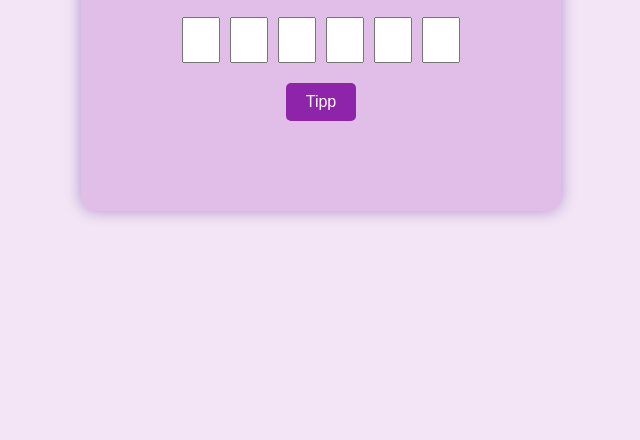
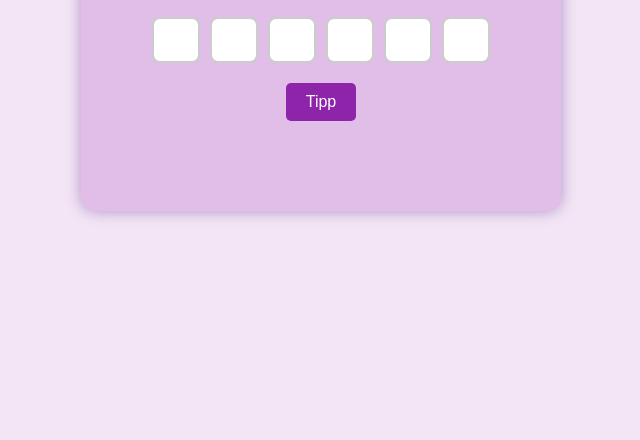
Before and after one commit to Tibor0234/Szokitalalo, a plain HTML site: page FRONTEND/index.html in a window 1280 px wide. Shown: the part 360-800 px from the top of the page, without its empty margins (319-959 px from the left). Drawn offline with Linux system fonts and the light colour scheme.

Commit message:
Frontend betű távolság kiírása

```diff
--- a/FRONTEND/main.js
+++ b/FRONTEND/main.js
@@ -37,7 +37,11 @@ function GenerateWord() {
         input.setAttribute("maxlength", "1");
         input.classList.add("letter-input");
 
+        let number = document.createElement("div");
+        number.classList.add("letter-number");
+
         cell.appendChild(input);
+        cell.appendChild(number);
         container.appendChild(cell);
     }
 }
@@ -103,6 +107,11 @@ async function Result() {
         input.style.background = `linear-gradient(to top, green ${accuracy}%, white ${1 - accuracy}%)`;
     }
     );
+
+    let numbers = document.querySelectorAll(".letter-number");
+    for (let i = 0; i < numbers.length; i++) {
+        numbers[i].textContent = result[i]
+    }
 }
 
 GenerateWord()
--- a/FRONTEND/style.css
+++ b/FRONTEND/style.css
@@ -10,10 +10,13 @@
 }
 
 .letter-input {
-  width: 30px;
+  width: 40px;
   height: 40px;
+  font-size: 1.5em;
   text-align: center;
-  font-size: 24px;
+  border: 2px solid #ccc;
+  border-radius: 8px;
+  position: relative;
 }
 
 body {
```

__Activity__. The data must be repeated exactly. Any pictures in it are to be left out.

__Result for this task__.
Before and after one commit to Tibor0234/Szokitalalo, a plain HTML site: page FRONTEND/index.html in a window 1280 px wide. Shown: the part 360-800 px from the top of the page, without its empty margins (319-959 px from the left). Drawn offline with Linux system fonts and the light colour scheme.

Commit message:
Frontend betű távolság kiírása

```diff
--- a/FRONTEND/main.js
+++ b/FRONTEND/main.js
@@ -37,7 +37,11 @@ function GenerateWord() {
         input.setAttribute("maxlength", "1");
         input.classList.add("letter-input");
 
+        let number = document.createElement("div");
+        number.classList.add("letter-number");
+
         cell.appendChild(input);
+        cell.appendChild(number);
         container.appendChild(cell);
     }
 }
@@ -103,6 +107,11 @@ async function Result() {
         input.style.background = `linear-gradient(to top, green ${accuracy}%, white ${1 - accuracy}%)`;
     }
     );
+
+    let numbers = document.querySelectorAll(".letter-number");
+    for (let i = 0; i < numbers.length; i++) {
+        numbers[i].textContent = result[i]
+    }
 }
 
 GenerateWord()
--- a/FRONTEND/style.css
+++ b/FRONTEND/style.css
@@ -10,10 +10,13 @@
 }
 
 .letter-input {
-  width: 30px;
+  width: 40px;
   height: 40px;
+  font-size: 1.5em;
   text-align: center;
-  font-size: 24px;
+  border: 2px solid #ccc;
+  border-radius: 8px;
+  position: relative;
 }
 
 body {
```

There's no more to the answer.